> **Activity**: Show all lines from the data that include the word "prompt".

[Start of Attachment]

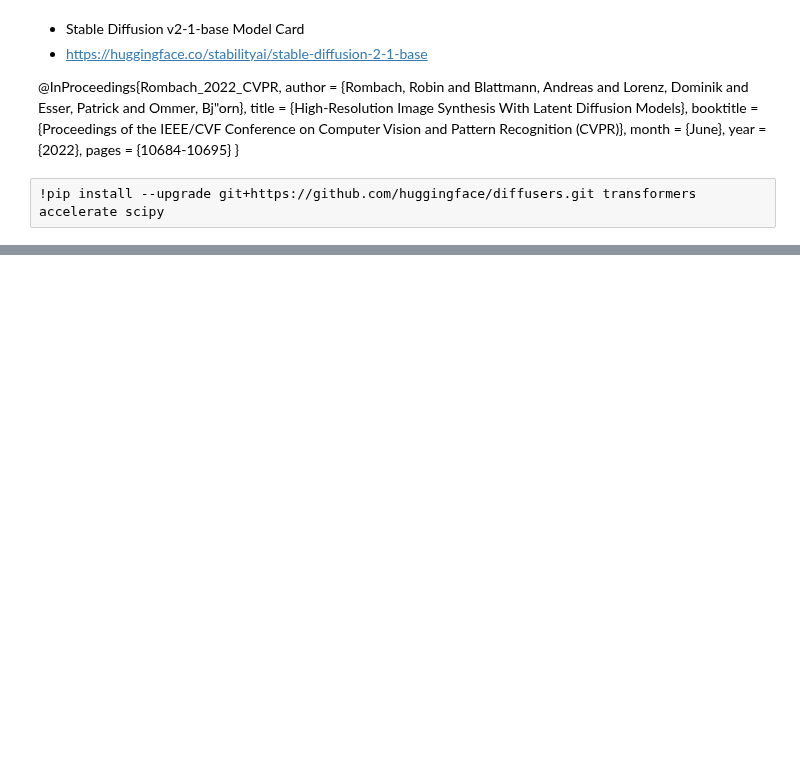
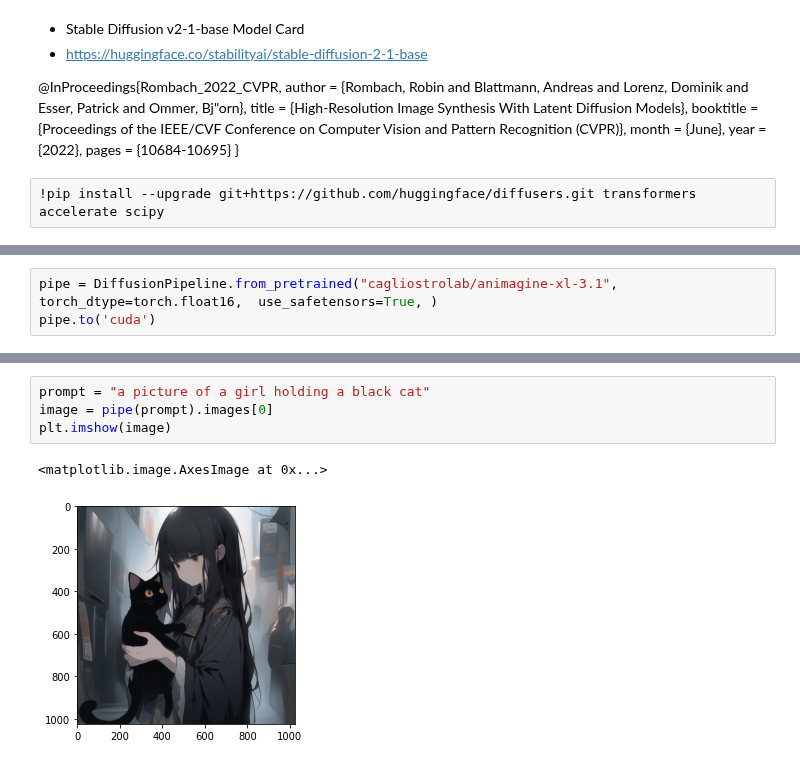
Before and after one commit to KHiraGit/sudspg_ds, a Jupyter notebook: ml11_sf_sample.ipynb, the cells around one changed output, grey strips where cells are left out. Cells and saved outputs as stored; diff of their text form; blank space fills up the shorter version.

```diff
--- a/ml11_sf_sample.ipynb
+++ b/ml11_sf_sample.ipynb
@@ -44,0 +54,3 @@ plt.imshow(image)
+# %%
+pipe = DiffusionPipeline.from_pretrained("cagliostrolab/animagine-xl-3.1",  torch_dtype=torch.float16,  use_safetensors=True, )
+pipe.to('cuda')
@@ -44,0 +75,7 @@ plt.imshow(image)
+# %%
+prompt = "a picture of a girl holding a black cat"
+image = pipe(prompt).images[0]
+plt.imshow(image)
+# %% [output]
+<matplotlib.image.AxesImage at 0x...>
+[figure, added]
```
Also changed, not shown: parts of 6 cells of this notebook.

[End of Attachment]

> **Result**:
+prompt = "a picture of a girl holding a black cat"
+image = pipe(prompt).images[0]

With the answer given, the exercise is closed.